- **Problem description**: Whenever a line in the data holds the string "html", copy that line.

Before-and-after page screenshots
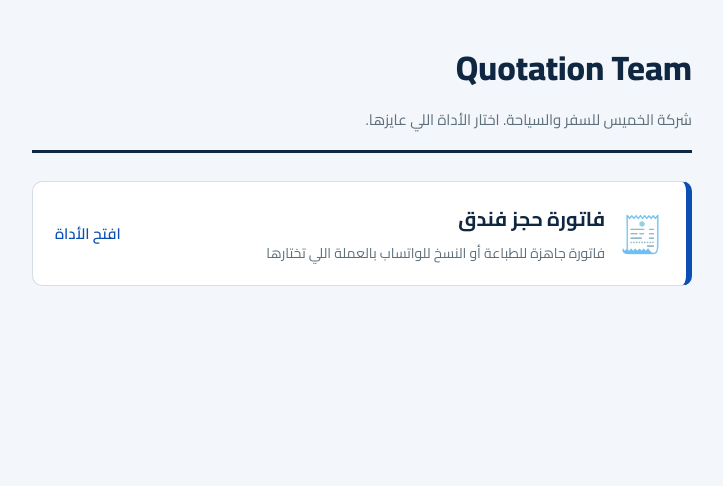
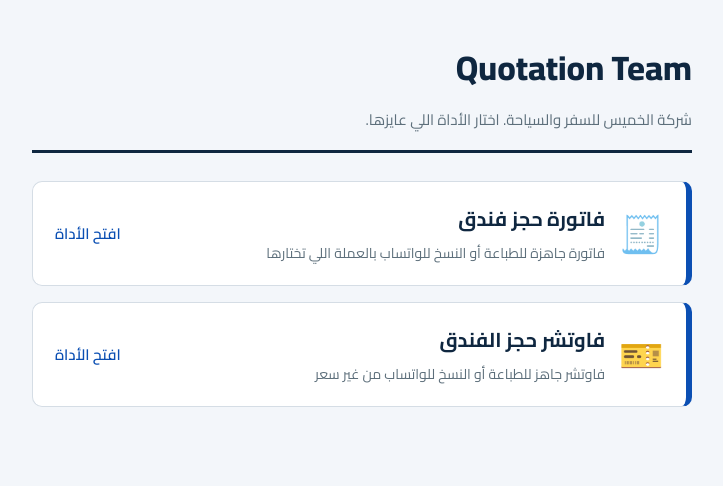
Before and after one commit to fadyna3em/Voucher-invoice, a plain HTML site: page index.html in a window 1280 px wide. Shown: the whole page, without its empty margins (278-1001 px from the left). Drawn offline with Linux system fonts and the light colour scheme.

Commit message:
Add files via upload

```diff
--- a/index.html
+++ b/index.html
@@ -36,6 +36,12 @@
     <div class="go">افتح الأداة</div>
   </a>
 
+  <a class="card" href="hotel-voucher.html">
+    <div class="ico">🎫</div>
+    <div class="info"><b>فاوتشر حجز الفندق</b><span>فاوتشر جاهز للطباعة أو النسخ للواتساب من غير سعر</span></div>
+    <div class="go">افتح الأداة</div>
+  </a>
+
   <!-- لإضافة أداة جديدة: انسخ الكارت اللي فوق والصقه هنا وغيّر العنوان والوصف والرابط -->
 </div>
 </body>
```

- **Answer to the exercise**:
Before and after one commit to fadyna3em/Voucher-invoice, a plain HTML site: page index.html in a window 1280 px wide. Shown: the whole page, without its empty margins (278-1001 px from the left). Drawn offline with Linux system fonts and the light colour scheme.
--- a/index.html
+++ b/index.html
+  <a class="card" href="hotel-voucher.html">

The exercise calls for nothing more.